Landscape and perspective are indelibly entwined...both can be taken literally and metaphorically. It's a powerful combination with lessons for us to learn...if we look up and pay attention.
Birth of Landscape oil on linen  138 x 168 cm 2014
solo exhibition
2 - 14 September 2014
To see the exhibition webpage please click HERE
Copyright: Kathryn Brimblecombe-Fox

Thursday, July 03, 2014


Beacon Oil on linen 91 x 102 cm 2014
As regular readers know I love the age-old transcultural/religious tree-of-life symbol. Regular readers will also know that I do not visually interpret the tree-of-life in traditional forms. Rather I cascade it across canvases creating vast, complex and intricate scapes. Or, I use it as a beacon, on cosmic inspires scapes, heralding and rejoicing the persistence of life, hope and energy.
I aim to untether the tree-of-life from traditional visual portrayals as a way to explore its symbolic potency in the 21st century. The tree-of-life and the tree-of-knowledge have long held meaning across eons, cultures and religions. The persistence of the tree's capacity to hold and give meaning tells me that it still has something to give us, yet we must untether it from past visual interpretations to explore, and find, what this might be.
As I have previously written the tree's branching appearance mirrors all kinds of systems, from natural to human-made ones.
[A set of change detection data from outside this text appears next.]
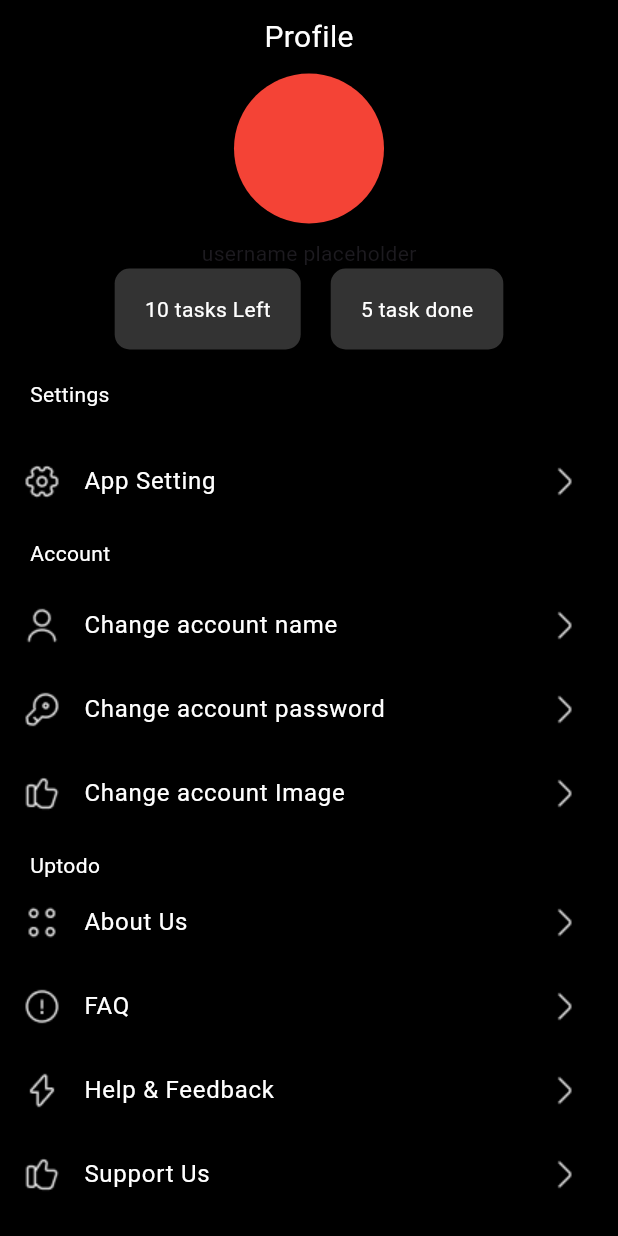
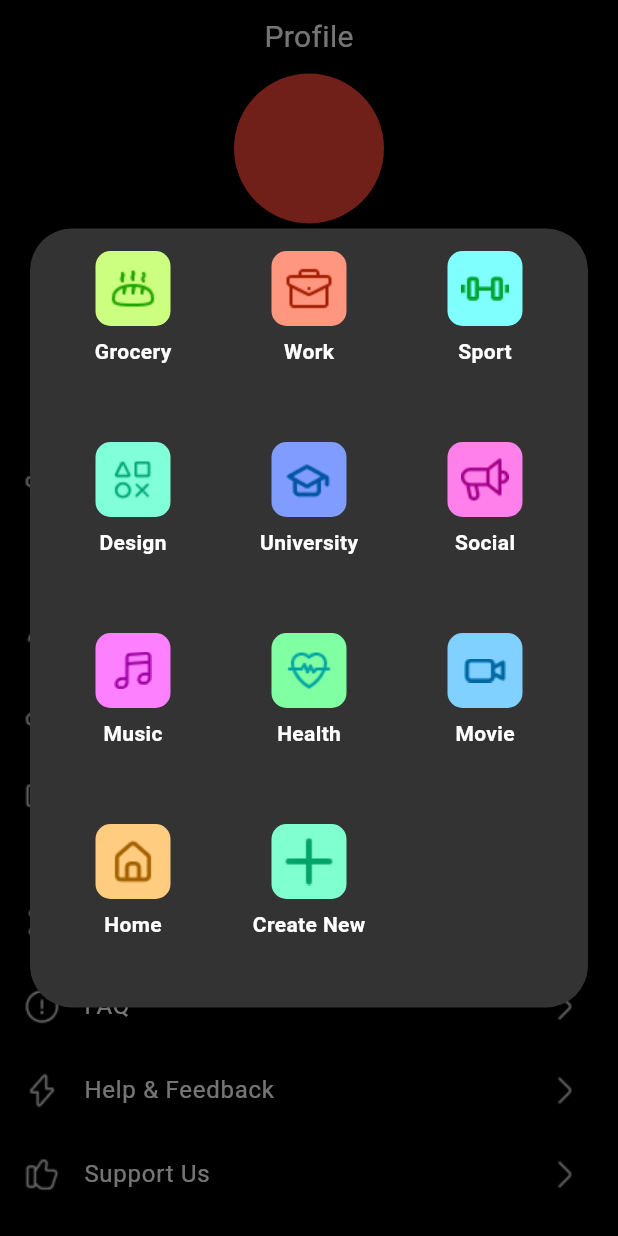
Before and after one commit to Osinmen/todolist, a Flutter app: the UserProfile screen opened directly, after a tap on "App Setting", on a phone screen of 412 x 824 dp. Run offline on Flutter 3.47's test engine with Material 3 defaults, Android fonts, the phone set to English and light mode, and no system bars; our stand-ins replace cloud_firestore, firebase_auth, firebase_core, image_picker, smooth_page_indicator; accounts and stored records are empty.

Commit message:
still coding like an animal

```diff
--- a/lib/custom_classes/category_class/category_class.dart
+++ b/lib/custom_classes/category_class/category_class.dart
@@ -1,91 +1,63 @@
 import 'package:flutter/material.dart';
+import 'package:provider/provider.dart';
+import 'package:todolist/extensions/sized_box_extensions.dart';
 import 'package:todolist/gen/assets.gen.dart';
 import 'package:todolist/models/category_model.dart';
+import 'package:todolist/providers/category_provider.dart';
+import 'package:todolist/themes/colors.dart';
 
 class CategoryClass {
-  static Future<void> catergoryClass(BuildContext context) async {
-    List<CategoryModel> categories = [
-      CategoryModel(
-        name: 'Grocery',
-        iconPath: Assets.category.grocery.path,
-        categoryColor: const Color(0xFFCCFF80),
-      ),
-      CategoryModel(
-        name: 'Work',
-        iconPath: '', // You'll fill this
-        categoryColor: const Color(0xFFFF9680),
-      ),
-      CategoryModel(
-        name: 'Sport',
-        iconPath: '', // You'll fill this
-        categoryColor: const Color(0xFF80FFFF),
-      ),
-      CategoryModel(
-        name: 'Design',
-        iconPath: '', // You'll fill this
-        categoryColor: const Color(0xFF80FFD9),
-      ),
-      CategoryModel(
-        name: 'University',
-        iconPath: '', // You'll fill this
-        categoryColor: const Color(0xFF809CFF),
-      ),
-      CategoryModel(
-        name: 'Social',
-        iconPath: '', // You'll fill this
-        categoryColor: const Color(0xFFFF80EB),
-      ),
-      CategoryModel(
-        name: 'Music',
-        iconPath: '', // You'll fill this
-        categoryColor: const Color(0xFFFC80FF),
-      ),
-      CategoryModel(
-        name: 'Health',
-        iconPath: '', // You'll fill this
-        categoryColor: const Color(0xFF80FFA3),
-      ),
-      CategoryModel(
-        name: 'Movie',
-        iconPath: '', // You'll fill this
-        categoryColor: const Color(0xFF80D1FF),
-      ),
-      CategoryModel(
-        name: 'Home',
-        iconPath: '', // You'll fill this
-        categoryColor: const Color(0xFFFFCC80),
-      ),
-      CategoryModel(
-        name: 'Create New',
-        iconPath: '', // You'll fill this
-        categoryColor: const Color(0xFF80FFD1),
-      ),
-    ];
+  static Future<void> opencatergoryClass(BuildContext context) async {
     await showDialog(
       context: context,
       builder: (context) {
         return Dialog(
+          backgroundColor: AppColors.textPrimary,
           insetPadding: const EdgeInsets.all(20),
           child: Padding(
             padding: const EdgeInsets.all(15),
-            child: IntrinsicHeight(
+            child: Consumer<CategoryProvider>(
+              builder: (context, value, child) {
+                return GestureDetector(
                   child: GridView.builder(
-                itemCount: categories.length,
+                    shrinkWrap: true,
+                    itemCount: value.categories.length,
                     gridDelegate: SliverGridDelegateWithFixedCrossAxisCount(
+                      crossAxisSpacing: 10,
                       crossAxisCount: 3,
+                      mainAxisSpacing: 20,
                     ),
                     itemBuilder: (context, index) {
-                  final category = categories[index];
-                  return Container(
-                    height: 60,
+                      return SizedBox(
+                        child: Column(
+                          children: [
+                            Container(
+
+                              height: 50,
+                              width: 50,
+                              decoration: BoxDecoration(
+                                borderRadius: BorderRadius.circular(10),
+                                color: value.categories[index].categoryColor,
+                              ),
+                              child: Image.asset(
+                                height: 70,
                                 width: 60,
-                    decoration: BoxDecoration(color: category.categoryColor),
-                    child: Center(
-                      child: Image.asset(category.iconPath.toString()),
+                                value.categories[index].iconPath.toString(),
+                              ),
+                            ),
+                            7.height,
+                            Text(value.categories[index].name.toString(), style: TextStyle(
+                              color: Colors.white,
+                              fontWeight: FontWeight.bold
+
+                            ),)
+                          ],
                         ),
                       );
                     },
                   ),
+                );
+              },
             ),
           ),
         );
--- a/lib/main.dart
+++ b/lib/main.dart
@@ -1,12 +1,15 @@
 import 'package:firebase_core/firebase_core.dart';
 import 'package:flutter/material.dart';
 import 'package:provider/provider.dart';
+import 'package:todolist/custom_classes/category_class/category_class.dart';
 import 'package:todolist/firebase_options.dart';
+import 'package:todolist/pages/add_category_screen.dart';
 import 'package:todolist/pages/authentication/loginScreen.dart';
 import 'package:todolist/pages/authentication/signupScreen.dart';
 import 'package:todolist/pages/initialPages/onboarding.dart';
 import 'package:todolist/pages/taskPages/task_page.dart';
 import 'package:todolist/pages/user_profile/user_profile.dart';
+import 'package:todolist/providers/category_provider.dart';
 import 'package:todolist/providers/task_provider.dart';
 import 'package:todolist/test.dart';
 import 'package:firebase_auth/firebase_auth.dart';
@@ -24,6 +27,9 @@ void main() async {
             return TaskProvider();
           },
         ),
+        ChangeNotifierProvider(create: (_) {
+          return CategoryProvider();
+        })
       ],
       child: const MyApp(),
     ),
@@ -42,7 +48,7 @@ class MyApp extends StatelessWidget {
       theme: ThemeData(
         colorScheme: ColorScheme.fromSeed(seedColor: Colors.deepPurple),
       ),
-      home: const UserProfile()
+      home: const AddCategoryScreen()
     );
   }
 }
--- a/lib/pages/user_profile/user_profile.dart
+++ b/lib/pages/user_profile/user_profile.dart
@@ -1,5 +1,6 @@
 import 'package:firebase_auth/firebase_auth.dart';
 import 'package:flutter/material.dart';
+import 'package:todolist/custom_classes/category_class/category_class.dart';
 import 'package:todolist/custom_classes/change_account_name/changeAccountName.dart';
 import 'package:todolist/extensions/sized_box_extensions.dart';
 import 'package:todolist/gen/assets.gen.dart';
@@ -28,7 +29,10 @@ class _UserProfileState extends State<UserProfile> {
             crossAxisAlignment: CrossAxisAlignment.center,
             children: [
               10.height,
-              Text("Profile", style: TextStyle(color: Colors.white, fontSize: 20),),
+              Text(
+                "Profile",
+                style: TextStyle(color: Colors.white, fontSize: 20),
+              ),
               10.height,
               CircleAvatar(backgroundColor: Colors.red, radius: 50),
               10.height,
@@ -44,31 +48,37 @@ class _UserProfileState extends State<UserProfile> {
               20.height,
               Padding(
                 padding: const EdgeInsets.only(left: 20),
-                child: Align(alignment: Alignment.centerLeft,
-                  child: Text("Settings", style: TextStyle(color: Colors.white))),
+                child: Align(
+                  alignment: Alignment.centerLeft,
+                  child: Text(
+                    "Settings",
+                    style: TextStyle(color: Colors.white),
+                  ),
+                ),
               ),
               20.height,
               CustomListTile(
                 onTap: () {
                   //todo implement functionality
+                  CategoryClass.opencatergoryClass(context);
                 },
                 title: "App Setting",
                 leading: Assets.icons.setting2.path,
-
               ),
               Padding(
                 padding: const EdgeInsets.only(left: 20, top: 10, bottom: 10),
-                child: Align(alignment: Alignment.centerLeft,
-                  child: Text("Account", style: TextStyle(color: Colors.white))),
+                child: Align(
+                  alignment: Alignment.centerLeft,
+                  child: Text("Account", style: TextStyle(color: Colors.white)),
+                ),
               ),
 
               CustomListTile(
                 title: "Change account name",
                 leading: Assets.icons.user.path,
-               onTap: () async{
+                onTap: () async {
                   await Changeaccountname.changeAccountName(context);
                 },
-
               ),
 
               CustomListTile(
@@ -85,7 +95,6 @@ class _UserProfileState extends State<UserProfile> {
                 },
                 title: "Change account password",
                 leading: Assets.icons.key.path,
-
               ),
               CustomListTile(
                 title: "Change account Image",
@@ -97,17 +106,37 @@ class _UserProfileState extends State<UserProfile> {
                 padding: const EdgeInsets.only(left: 20),
                 child: Align(
                   alignment: Alignment.centerLeft,
-                  child: Text("Uptodo", style: TextStyle(color: Colors.white))),
+                  child: Text("Uptodo", style: TextStyle(color: Colors.white)),
                 ),
-              CustomListTile(title: "About Us", leading: Assets.icons.menu.path, onTap: () {},),
-              CustomListTile(title: "FAQ", leading: Assets.icons.infoCircle.path,  onTap: () {}),
-              CustomListTile(title: "Help & Feedback", leading: Assets.icons.flash.path,  onTap: () {}),
-              CustomListTile(title: "Support Us", leading: Assets.icons.like.path,  onTap: () {
-
-              }),
-              CustomListTile(title: "Log out", leading: Assets.icons.logout.path,  onTap: () async{
+              ),
+              CustomListTile(
+                title: "About Us",
+                leading: Assets.icons.menu.path,
+                onTap: () {},
+              ),
+              CustomListTile(
+                title: "FAQ",
+                leading: Assets.icons.infoCircle.path,
+                onTap: () {},
+              ),
+              CustomListTile(
+                title: "Help & Feedback",
+                leading: Assets.icons.flash.path,
+                onTap: () {},
+              ),
+              CustomListTile(
+                title: "Support Us",
+                leading: Assets.icons.like.path,
+                onTap: () {},
+              ),
+              CustomListTile(
+                title: "Log out",
+                leading: Assets.icons.logout.path,
+                onTap: () async {
                   await FirebaseAuth.instance.signOut();
-              }, showTrailing: false,)
+                },
+                showTrailing: false,
+              ),
             ],
           ),
         ),
--- /dev/null
+++ b/lib/providers/category_provider.dart
@@ -0,0 +1,74 @@
+import 'package:flutter/material.dart';
+import 'package:provider/provider.dart';
+import 'package:todolist/gen/assets.gen.dart';
+import 'package:todolist/models/category_model.dart';
+
+class CategoryProvider extends ChangeNotifier{
+final List<CategoryModel> _categories = [
+      CategoryModel(
+        name: 'Grocery',
+        iconPath: Assets.category.grocery.path,
+        categoryColor: const Color(0xFFCCFF80),
+      ),
+      CategoryModel(
+        name: 'Work',
+        iconPath: Assets.category.work.path, // You'll fill this
+        categoryColor: const Color(0xFFFF9680),
+      ),
+      CategoryModel(
+        name: 'Sport',
+        iconPath: Assets.category.sport.path, // You'll fill this
+        categoryColor: const Color(0xFF80FFFF),
+      ),
+      CategoryModel(
+        name: 'Design',
+        iconPath: Assets.category.design.path, // You'll fill this
+        categoryColor: const Color(0xFF80FFD9),
+      ),
+      CategoryModel(
+        name: 'University',
+        iconPath: Assets.category.university.path, // You'll fill this
+        categoryColor: const Color(0xFF809CFF),
+      ),
+      CategoryModel(
+        name: 'Social',
+        iconPath: Assets.category.social.path, // You'll fill this
+        categoryColor: const Color(0xFFFF80EB),
+      ),
+      CategoryModel(
+        name: 'Music',
+        iconPath: Assets.category.music.path, // You'll fill this
+        categoryColor: const Color(0xFFFC80FF),
+      ),
+      CategoryModel(
+        name: 'Health',
+        iconPath: Assets.category.health.path, // You'll fill this
+        categoryColor: const Color(0xFF80FFA3),
+      ),
+      CategoryModel(
+        name: 'Movie',
+        iconPath: Assets.category.movie.path, // You'll fill this
+        categoryColor: const Color(0xFF80D1FF),
+      ),
+      CategoryModel(
+        name: 'Home',
+        iconPath: Assets.category.home.path, // You'll fill this
+        categoryColor: const Color(0xFFFFCC80),
+      ),
+      CategoryModel(
+        name: 'Create New',
+        iconPath: Assets.category.addTask.path, // You'll fill this
+        categoryColor: const Color(0xFF80FFD1),
+      ),
+    ];
+
+  //this is the getter that will be available outside the class
+
+    List<CategoryModel> get categories => _categories;
+
+    void add(CategoryModel categoryBox) {
+      _categories.add(categoryBox);
+      notifyListeners();
+    }
+
+}
--- a/lib/providers/task_provider.dart
+++ b/lib/providers/task_provider.dart
@@ -1,5 +1,5 @@
 import 'package:flutter/material.dart';
-import 'package:todolist/providers/task_model.dart';
+import 'package:todolist/models/task_model.dart';
 
 class TaskProvider extends ChangeNotifier {
   //implement provider task management here
```
Also changed, not shown: lib/pages/add_category_screen.dart (added, +46 -0 lines), lib/pages/taskPages/task_page.dart (+17 -45 lines), lib/widgets/category_screen_widgets/category_textfield.dart (added, +30 -0 lines), lib/models/task_model.dart (renamed from lib/providers/task_model.dart). Lines whose indentation alone changed are shown as unchanged.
Think of vascular systems, cross sections of internal organs, river systems, mountain ranges...and for human-made systems, think of aerial views of road networks, flight paths, technology's unseen energy waves and more. All systems propel life in some form or another. .
So it is to LIFE that I now turn to...the tree as a beacon for all of LIFE, past, present, future. It contains history in a way that collapses history where past, present and future are one. It extends beyond human history to that of the Universe...if not the Multiverse! Humanity was not present at the beginning of the Universe, but life in its broadest sense, began then. The tree, for me at least, is the perfect form to take as a symbol that encapsulates all of LIFE. That's why I use it as a beacon.
The painting above Beacon has the tree-of-life at centre stage. It's two 'roots' create an impression of an outline of a mountain...a landscape. Yet, these 'roots' could be tethers unleashed, allowing the tree to take flight as a meaningful symbol...into the 21st century! The background is indeterminate. Is it the sky, outer space, inside a bubble or a raindrop? And the white balls...are they planets, cells, atoms, other universes? Whatever they are, they seem to watch over the tree, at the same time as being illuminated by it.
My thoughts about untethering the tree-of-life from traditional visual interpretations are coupled with my quest to untether ideas of landscape from Earth-bound horizons. Untethering is necessary because 21st century cosmological research is pushing the boundaries/horizons of the close and far distances of the Universe. If humanity is to grasp new horizons and perspectives with curiosity and bravery, we need to embrace science, but also symbols and artistic interpretations that engage and include us in the ever changing wonder. I suspect our physical and spiritual survival depends on it!
My next solo exhibition is called Untethering Landscape
Here are some more paintings where I have painted the tree as a beacon...of hope and life.
 Hope Oil on linen 80 x 140 cm 2013
 Are We There Yet? Oil on linen 80 x 140 cm 2013
 Untethered Landscape Oil on linen 50 x 50 cm 2013
 Playing With Landscape Oil on linen 80 x 90 cm 2013
Super Earths Discovered Oil on linen 80 x 140 cm 2013
 Surrendering Horizon 100 x 150 cm 2014
New World Habitability - Vacation Anyone? Oil on linen 70 x 102 cm 2014
Next Solo Exhibition
                                             UNTETHERING LANDSCAPE
2 - 14 September 2014
To see the exhibition webpage please click HERE